» **Task details**: Give back every record below precisely as written.

[Opening Stored data section]

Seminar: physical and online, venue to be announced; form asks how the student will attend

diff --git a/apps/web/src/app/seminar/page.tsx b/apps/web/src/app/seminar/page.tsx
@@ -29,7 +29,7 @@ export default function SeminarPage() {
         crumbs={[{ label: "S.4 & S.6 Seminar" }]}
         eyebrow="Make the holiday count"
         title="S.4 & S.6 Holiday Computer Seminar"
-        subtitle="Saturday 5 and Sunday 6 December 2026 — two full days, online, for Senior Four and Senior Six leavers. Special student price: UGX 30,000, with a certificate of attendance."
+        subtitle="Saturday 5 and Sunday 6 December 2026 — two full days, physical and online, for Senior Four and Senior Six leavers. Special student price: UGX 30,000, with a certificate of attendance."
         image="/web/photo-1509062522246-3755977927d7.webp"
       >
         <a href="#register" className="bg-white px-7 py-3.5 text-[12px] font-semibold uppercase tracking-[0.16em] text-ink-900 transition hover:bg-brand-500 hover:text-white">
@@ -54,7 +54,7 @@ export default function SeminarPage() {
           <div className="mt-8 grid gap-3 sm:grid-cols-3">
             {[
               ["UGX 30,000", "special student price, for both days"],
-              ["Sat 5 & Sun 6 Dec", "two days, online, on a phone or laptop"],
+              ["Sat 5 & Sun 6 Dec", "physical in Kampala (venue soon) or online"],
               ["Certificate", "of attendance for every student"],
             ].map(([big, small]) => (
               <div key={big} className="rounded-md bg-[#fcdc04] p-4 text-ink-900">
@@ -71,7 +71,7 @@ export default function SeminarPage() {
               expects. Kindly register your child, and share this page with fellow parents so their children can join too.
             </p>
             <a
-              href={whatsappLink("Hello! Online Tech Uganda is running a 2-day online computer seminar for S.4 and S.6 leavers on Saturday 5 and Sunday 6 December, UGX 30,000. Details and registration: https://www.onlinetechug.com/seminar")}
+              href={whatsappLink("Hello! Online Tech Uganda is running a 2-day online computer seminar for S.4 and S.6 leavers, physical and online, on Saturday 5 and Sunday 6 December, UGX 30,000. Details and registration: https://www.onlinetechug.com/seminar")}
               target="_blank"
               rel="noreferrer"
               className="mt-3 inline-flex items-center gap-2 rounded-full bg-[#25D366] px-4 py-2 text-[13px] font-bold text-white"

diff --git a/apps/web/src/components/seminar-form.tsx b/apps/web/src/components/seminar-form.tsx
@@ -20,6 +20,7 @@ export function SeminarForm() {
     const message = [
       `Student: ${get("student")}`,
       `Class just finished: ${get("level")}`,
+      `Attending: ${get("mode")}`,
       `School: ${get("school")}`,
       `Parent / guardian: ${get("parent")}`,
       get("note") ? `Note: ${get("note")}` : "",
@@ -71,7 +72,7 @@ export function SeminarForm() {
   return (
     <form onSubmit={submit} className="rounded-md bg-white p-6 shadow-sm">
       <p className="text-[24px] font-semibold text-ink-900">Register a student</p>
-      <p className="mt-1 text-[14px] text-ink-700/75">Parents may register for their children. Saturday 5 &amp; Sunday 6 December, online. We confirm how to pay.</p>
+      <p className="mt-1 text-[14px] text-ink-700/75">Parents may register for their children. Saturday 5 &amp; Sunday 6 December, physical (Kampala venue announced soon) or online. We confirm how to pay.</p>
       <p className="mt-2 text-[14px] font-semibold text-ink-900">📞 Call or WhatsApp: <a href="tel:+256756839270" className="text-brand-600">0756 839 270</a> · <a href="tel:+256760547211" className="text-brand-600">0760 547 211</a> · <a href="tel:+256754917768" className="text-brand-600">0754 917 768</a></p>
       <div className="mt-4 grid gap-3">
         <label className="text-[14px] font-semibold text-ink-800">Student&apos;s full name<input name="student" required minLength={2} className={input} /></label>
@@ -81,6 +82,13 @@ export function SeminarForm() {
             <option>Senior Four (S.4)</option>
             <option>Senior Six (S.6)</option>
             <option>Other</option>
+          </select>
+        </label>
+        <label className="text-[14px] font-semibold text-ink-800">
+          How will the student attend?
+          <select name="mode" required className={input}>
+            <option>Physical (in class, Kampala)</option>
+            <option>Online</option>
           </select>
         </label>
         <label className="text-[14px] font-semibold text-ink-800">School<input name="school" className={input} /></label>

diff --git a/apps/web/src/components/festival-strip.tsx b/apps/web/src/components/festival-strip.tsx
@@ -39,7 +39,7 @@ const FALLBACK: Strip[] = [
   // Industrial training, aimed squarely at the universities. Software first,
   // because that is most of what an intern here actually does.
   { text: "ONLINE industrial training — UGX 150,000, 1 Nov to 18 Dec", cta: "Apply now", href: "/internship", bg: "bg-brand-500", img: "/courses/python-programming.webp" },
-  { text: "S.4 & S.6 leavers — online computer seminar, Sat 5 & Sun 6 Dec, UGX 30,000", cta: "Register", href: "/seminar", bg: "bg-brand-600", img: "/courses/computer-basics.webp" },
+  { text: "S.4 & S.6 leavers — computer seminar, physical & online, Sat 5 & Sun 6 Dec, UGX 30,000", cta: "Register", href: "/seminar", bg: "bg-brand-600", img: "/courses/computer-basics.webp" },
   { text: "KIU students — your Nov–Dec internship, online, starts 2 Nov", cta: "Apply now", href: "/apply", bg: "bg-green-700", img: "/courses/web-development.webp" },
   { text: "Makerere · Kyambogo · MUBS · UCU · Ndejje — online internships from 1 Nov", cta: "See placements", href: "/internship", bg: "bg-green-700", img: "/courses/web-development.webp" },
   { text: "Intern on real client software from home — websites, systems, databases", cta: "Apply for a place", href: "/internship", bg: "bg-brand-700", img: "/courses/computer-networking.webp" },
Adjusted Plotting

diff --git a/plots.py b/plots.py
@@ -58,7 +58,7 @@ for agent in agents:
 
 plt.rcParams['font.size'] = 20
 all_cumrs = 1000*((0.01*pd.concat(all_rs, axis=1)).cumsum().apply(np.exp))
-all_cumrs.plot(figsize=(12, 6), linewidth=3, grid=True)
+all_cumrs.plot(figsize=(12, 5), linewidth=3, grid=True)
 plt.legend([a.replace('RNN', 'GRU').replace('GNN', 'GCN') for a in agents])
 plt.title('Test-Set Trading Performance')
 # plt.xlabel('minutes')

[Closing Stored data section]

» **Answer section**:
Seminar: physical and online, venue to be announced; form asks how the student will attend

diff --git a/apps/web/src/app/seminar/page.tsx b/apps/web/src/app/seminar/page.tsx
@@ -29,7 +29,7 @@ export default function SeminarPage() {
         crumbs={[{ label: "S.4 & S.6 Seminar" }]}
         eyebrow="Make the holiday count"
         title="S.4 & S.6 Holiday Computer Seminar"
-        subtitle="Saturday 5 and Sunday 6 December 2026 — two full days, online, for Senior Four and Senior Six leavers. Special student price: UGX 30,000, with a certificate of attendance."
+        subtitle="Saturday 5 and Sunday 6 December 2026 — two full days, physical and online, for Senior Four and Senior Six leavers. Special student price: UGX 30,000, with a certificate of attendance."
         image="/web/photo-1509062522246-3755977927d7.webp"
       >
         <a href="#register" className="bg-white px-7 py-3.5 text-[12px] font-semibold uppercase tracking-[0.16em] text-ink-900 transition hover:bg-brand-500 hover:text-white">
@@ -54,7 +54,7 @@ export default function SeminarPage() {
           <div className="mt-8 grid gap-3 sm:grid-cols-3">
             {[
               ["UGX 30,000", "special student price, for both days"],
-              ["Sat 5 & Sun 6 Dec", "two days, online, on a phone or laptop"],
+              ["Sat 5 & Sun 6 Dec", "physical in Kampala (venue soon) or online"],
               ["Certificate", "of attendance for every student"],
             ].map(([big, small]) => (
               <div key={big} className="rounded-md bg-[#fcdc04] p-4 text-ink-900">
@@ -71,7 +71,7 @@ export default function SeminarPage() {
               expects. Kindly register your child, and share this page with fellow parents so their children can join too.
             </p>
             <a
-              href={whatsappLink("Hello! Online Tech Uganda is running a 2-day online computer seminar for S.4 and S.6 leavers on Saturday 5 and Sunday 6 December, UGX 30,000. Details and registration: https://www.onlinetechug.com/seminar")}
+              href={whatsappLink("Hello! Online Tech Uganda is running a 2-day online computer seminar for S.4 and S.6 leavers, physical and online, on Saturday 5 and Sunday 6 December, UGX 30,000. Details and registration: https://www.onlinetechug.com/seminar")}
               target="_blank"
               rel="noreferrer"
               className="mt-3 inline-flex items-center gap-2 rounded-full bg-[#25D366] px-4 py-2 text-[13px] font-bold text-white"

diff --git a/apps/web/src/components/seminar-form.tsx b/apps/web/src/components/seminar-form.tsx
@@ -20,6 +20,7 @@ export function SeminarForm() {
     const message = [
       `Student: ${get("student")}`,
       `Class just finished: ${get("level")}`,
+      `Attending: ${get("mode")}`,
       `School: ${get("school")}`,
       `Parent / guardian: ${get("parent")}`,
       get("note") ? `Note: ${get("note")}` : "",
@@ -71,7 +72,7 @@ export function SeminarForm() {
   return (
     <form onSubmit={submit} className="rounded-md bg-white p-6 shadow-sm">
       <p className="text-[24px] font-semibold text-ink-900">Register a student</p>
-      <p className="mt-1 text-[14px] text-ink-700/75">Parents may register for their children. Saturday 5 &amp; Sunday 6 December, online. We confirm how to pay.</p>
+      <p className="mt-1 text-[14px] text-ink-700/75">Parents may register for their children. Saturday 5 &amp; Sunday 6 December, physical (Kampala venue announced soon) or online. We confirm how to pay.</p>
       <p className="mt-2 text-[14px] font-semibold text-ink-900">📞 Call or WhatsApp: <a href="tel:+256756839270" className="text-brand-600">0756 839 270</a> · <a href="tel:+256760547211" className="text-brand-600">0760 547 211</a> · <a href="tel:+256754917768" className="text-brand-600">0754 917 768</a></p>
       <div className="mt-4 grid gap-3">
         <label className="text-[14px] font-semibold text-ink-800">Student&apos;s full name<input name="student" required minLength={2} className={input} /></label>
@@ -81,6 +82,13 @@ export function SeminarForm() {
             <option>Senior Four (S.4)</option>
             <option>Senior Six (S.6)</option>
             <option>Other</option>
+          </select>
+        </label>
+        <label className="text-[14px] font-semibold text-ink-800">
+          How will the student attend?
+          <select name="mode" required className={input}>
+            <option>Physical (in class, Kampala)</option>
+            <option>Online</option>
           </select>
         </label>
         <label className="text-[14px] font-semibold text-ink-800">School<input name="school" className={input} /></label>

diff --git a/apps/web/src/components/festival-strip.tsx b/apps/web/src/components/festival-strip.tsx
@@ -39,7 +39,7 @@ const FALLBACK: Strip[] = [
   // Industrial training, aimed squarely at the universities. Software first,
   // because that is most of what an intern here actually does.
   { text: "ONLINE industrial training — UGX 150,000, 1 Nov to 18 Dec", cta: "Apply now", href: "/internship", bg: "bg-brand-500", img: "/courses/python-programming.webp" },
-  { text: "S.4 & S.6 leavers — online computer seminar, Sat 5 & Sun 6 Dec, UGX 30,000", cta: "Register", href: "/seminar", bg: "bg-brand-600", img: "/courses/computer-basics.webp" },
+  { text: "S.4 & S.6 leavers — computer seminar, physical & online, Sat 5 & Sun 6 Dec, UGX 30,000", cta: "Register", href: "/seminar", bg: "bg-brand-600", img: "/courses/computer-basics.webp" },
   { text: "KIU students — your Nov–Dec internship, online, starts 2 Nov", cta: "Apply now", href: "/apply", bg: "bg-green-700", img: "/courses/web-development.webp" },
   { text: "Makerere · Kyambogo · MUBS · UCU · Ndejje — online internships from 1 Nov", cta: "See placements", href: "/internship", bg: "bg-green-700", img: "/courses/web-development.webp" },
   { text: "Intern on real client software from home — websites, systems, databases", cta: "Apply for a place", href: "/internship", bg: "bg-brand-700", img: "/courses/computer-networking.webp" },
Adjusted Plotting

diff --git a/plots.py b/plots.py
@@ -58,7 +58,7 @@ for agent in agents:
 
 plt.rcParams['font.size'] = 20
 all_cumrs = 1000*((0.01*pd.concat(all_rs, axis=1)).cumsum().apply(np.exp))
-all_cumrs.plot(figsize=(12, 6), linewidth=3, grid=True)
+all_cumrs.plot(figsize=(12, 5), linewidth=3, grid=True)
 plt.legend([a.replace('RNN', 'GRU').replace('GNN', 'GCN') for a in agents])
 plt.title('Test-Set Trading Performance')
 # plt.xlabel('minutes')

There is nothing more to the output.